Celebrating Laubser’s creative output, Norval Foundation is presenting an exhibition focusing primarily on the artist as a portrait painter, and her lifelong interest in painting expressive landscapes. Laubser’s remarkable portraits, completed over a lifetime, are curated by Karel Nel as a companion to Norval’s recent Irma Stern exhibition which also focused mainly on portraits done on the island of Zanzibar between 1938 and 1945. These two remarkable women were pioneers in introducing expressionism to a conservative South African art public, and both were received with hostility at the time.
The portraits hung chronologically, enabling the viewer to reflect on shifts in her style and different influences. The changes in Laubser’s portraits correspond with her visits to various countries in Europe – Britain, Belgium, Italy, and Germany – from 1914 to 1924. During this period, she came home to South Africa a number of times, before her permanent return due to personal and financial circumstances. She first settled in Cape Town and then moved to the farming environment of her childhood in the Malmesbury district.
Life on the farm had a big influence on her art. In this exhibition, some of the most significant of Laubser’s portraits and landscapes highlight the parallel investigations that she undertook throughout her artistic life. Not ever having the means to return to Europe, Laubser nevertheless retained her commitment as a painter in a cultural environment that ascribed no particular significance to being an artist.
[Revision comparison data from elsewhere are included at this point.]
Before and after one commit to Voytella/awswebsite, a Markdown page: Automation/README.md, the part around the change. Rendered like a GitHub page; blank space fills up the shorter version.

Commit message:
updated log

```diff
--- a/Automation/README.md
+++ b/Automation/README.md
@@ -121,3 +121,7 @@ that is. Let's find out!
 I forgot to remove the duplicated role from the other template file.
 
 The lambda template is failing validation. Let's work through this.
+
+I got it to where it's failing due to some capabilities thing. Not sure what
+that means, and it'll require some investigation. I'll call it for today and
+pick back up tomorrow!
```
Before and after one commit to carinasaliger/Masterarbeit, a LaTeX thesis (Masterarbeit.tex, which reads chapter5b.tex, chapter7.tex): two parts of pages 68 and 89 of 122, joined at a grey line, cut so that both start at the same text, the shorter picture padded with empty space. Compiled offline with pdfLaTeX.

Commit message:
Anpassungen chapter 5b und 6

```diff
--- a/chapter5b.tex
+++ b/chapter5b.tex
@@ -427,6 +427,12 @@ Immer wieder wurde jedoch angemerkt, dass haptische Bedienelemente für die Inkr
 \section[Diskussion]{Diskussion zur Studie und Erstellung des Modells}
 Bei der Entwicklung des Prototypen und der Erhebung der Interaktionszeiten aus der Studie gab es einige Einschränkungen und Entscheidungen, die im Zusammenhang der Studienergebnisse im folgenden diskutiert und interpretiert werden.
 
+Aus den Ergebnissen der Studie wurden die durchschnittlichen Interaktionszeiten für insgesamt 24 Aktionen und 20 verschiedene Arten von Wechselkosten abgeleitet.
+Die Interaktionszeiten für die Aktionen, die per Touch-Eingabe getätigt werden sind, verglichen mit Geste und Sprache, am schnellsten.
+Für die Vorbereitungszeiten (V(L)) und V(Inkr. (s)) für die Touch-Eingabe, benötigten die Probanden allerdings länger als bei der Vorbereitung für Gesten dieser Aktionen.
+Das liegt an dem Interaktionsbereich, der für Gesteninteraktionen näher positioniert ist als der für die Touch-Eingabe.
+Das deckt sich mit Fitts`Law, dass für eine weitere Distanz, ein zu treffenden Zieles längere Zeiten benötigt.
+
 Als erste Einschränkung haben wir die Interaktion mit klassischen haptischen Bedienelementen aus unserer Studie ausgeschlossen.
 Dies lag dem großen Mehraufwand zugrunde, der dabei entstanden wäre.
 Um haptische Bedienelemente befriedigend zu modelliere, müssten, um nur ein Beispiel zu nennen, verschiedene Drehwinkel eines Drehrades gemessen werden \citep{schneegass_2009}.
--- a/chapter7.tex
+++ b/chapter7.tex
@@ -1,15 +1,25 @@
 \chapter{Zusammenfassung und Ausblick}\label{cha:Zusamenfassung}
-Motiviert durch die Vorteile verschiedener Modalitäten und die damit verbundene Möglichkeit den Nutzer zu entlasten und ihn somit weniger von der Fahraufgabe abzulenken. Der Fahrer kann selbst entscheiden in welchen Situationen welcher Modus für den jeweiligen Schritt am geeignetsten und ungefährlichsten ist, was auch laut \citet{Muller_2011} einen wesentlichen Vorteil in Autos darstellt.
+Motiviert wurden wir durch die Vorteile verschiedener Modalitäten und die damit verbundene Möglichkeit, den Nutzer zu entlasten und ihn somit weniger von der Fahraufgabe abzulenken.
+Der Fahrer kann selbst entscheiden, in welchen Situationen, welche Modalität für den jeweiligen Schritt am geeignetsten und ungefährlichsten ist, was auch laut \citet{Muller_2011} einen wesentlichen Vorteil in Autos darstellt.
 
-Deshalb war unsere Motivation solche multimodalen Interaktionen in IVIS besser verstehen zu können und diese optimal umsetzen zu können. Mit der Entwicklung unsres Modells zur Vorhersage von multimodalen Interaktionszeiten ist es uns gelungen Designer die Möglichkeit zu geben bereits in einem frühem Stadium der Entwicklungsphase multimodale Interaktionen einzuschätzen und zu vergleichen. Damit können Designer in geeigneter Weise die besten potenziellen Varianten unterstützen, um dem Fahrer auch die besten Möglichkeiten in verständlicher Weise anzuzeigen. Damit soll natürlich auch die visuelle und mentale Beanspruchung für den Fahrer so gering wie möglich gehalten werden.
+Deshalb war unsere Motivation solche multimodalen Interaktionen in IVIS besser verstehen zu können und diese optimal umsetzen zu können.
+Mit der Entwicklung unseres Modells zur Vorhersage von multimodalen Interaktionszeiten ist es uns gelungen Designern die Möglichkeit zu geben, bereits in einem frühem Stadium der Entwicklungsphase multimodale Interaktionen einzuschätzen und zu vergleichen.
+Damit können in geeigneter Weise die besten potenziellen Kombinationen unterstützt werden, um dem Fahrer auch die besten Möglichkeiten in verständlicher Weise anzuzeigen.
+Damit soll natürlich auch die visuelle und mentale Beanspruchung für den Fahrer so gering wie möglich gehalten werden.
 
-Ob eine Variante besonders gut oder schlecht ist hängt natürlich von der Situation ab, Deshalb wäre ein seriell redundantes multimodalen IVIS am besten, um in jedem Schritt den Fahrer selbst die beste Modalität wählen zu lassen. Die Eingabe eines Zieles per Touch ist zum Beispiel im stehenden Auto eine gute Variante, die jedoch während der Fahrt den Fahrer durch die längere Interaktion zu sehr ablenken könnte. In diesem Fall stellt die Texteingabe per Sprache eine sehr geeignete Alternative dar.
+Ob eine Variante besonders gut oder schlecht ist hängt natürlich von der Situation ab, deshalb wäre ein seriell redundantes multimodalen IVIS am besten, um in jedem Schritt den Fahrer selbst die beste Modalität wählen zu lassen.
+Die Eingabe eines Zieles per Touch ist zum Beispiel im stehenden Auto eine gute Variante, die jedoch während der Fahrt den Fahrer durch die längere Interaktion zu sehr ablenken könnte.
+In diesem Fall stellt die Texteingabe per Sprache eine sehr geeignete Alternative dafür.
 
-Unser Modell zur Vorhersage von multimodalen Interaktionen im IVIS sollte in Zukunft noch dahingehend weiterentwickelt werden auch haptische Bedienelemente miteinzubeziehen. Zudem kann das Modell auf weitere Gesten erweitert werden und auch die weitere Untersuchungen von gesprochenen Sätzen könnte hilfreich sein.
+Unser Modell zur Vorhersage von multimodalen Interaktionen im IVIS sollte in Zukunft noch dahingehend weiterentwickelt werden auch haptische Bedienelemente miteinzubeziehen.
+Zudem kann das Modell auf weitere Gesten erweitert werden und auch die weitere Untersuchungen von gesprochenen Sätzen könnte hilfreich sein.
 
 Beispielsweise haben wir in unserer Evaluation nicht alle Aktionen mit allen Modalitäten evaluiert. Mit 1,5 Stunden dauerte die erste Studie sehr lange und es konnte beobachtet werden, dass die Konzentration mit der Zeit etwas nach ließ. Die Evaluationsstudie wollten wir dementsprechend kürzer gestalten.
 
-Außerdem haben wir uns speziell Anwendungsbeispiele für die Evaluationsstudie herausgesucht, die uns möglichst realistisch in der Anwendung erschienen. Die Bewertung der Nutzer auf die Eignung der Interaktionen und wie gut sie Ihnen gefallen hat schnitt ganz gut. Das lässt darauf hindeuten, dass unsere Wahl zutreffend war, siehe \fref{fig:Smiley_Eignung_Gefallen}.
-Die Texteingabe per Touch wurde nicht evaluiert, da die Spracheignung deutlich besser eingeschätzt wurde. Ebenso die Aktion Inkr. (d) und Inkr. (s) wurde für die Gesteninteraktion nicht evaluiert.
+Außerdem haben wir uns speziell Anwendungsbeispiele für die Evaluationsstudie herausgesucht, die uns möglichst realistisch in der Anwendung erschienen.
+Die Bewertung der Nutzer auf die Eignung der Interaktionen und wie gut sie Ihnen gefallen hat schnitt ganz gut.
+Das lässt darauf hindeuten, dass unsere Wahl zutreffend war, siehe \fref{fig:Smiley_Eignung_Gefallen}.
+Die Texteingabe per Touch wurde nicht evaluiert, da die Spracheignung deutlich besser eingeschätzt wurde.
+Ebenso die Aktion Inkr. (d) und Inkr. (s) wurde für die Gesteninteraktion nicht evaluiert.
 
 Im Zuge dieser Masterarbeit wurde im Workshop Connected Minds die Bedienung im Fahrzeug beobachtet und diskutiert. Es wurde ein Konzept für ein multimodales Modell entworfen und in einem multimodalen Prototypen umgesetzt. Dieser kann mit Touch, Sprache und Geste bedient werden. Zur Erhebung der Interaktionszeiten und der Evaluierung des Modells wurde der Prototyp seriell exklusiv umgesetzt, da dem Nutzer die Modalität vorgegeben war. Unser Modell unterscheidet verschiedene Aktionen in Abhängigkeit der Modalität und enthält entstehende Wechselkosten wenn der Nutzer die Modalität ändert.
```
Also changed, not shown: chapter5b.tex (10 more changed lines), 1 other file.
Her work of people engaged in lives of herding, harvesting, and fishing engages with the specialness of the ordinary.
The exhibition is on show at Norval Foundation till 30 November 2023.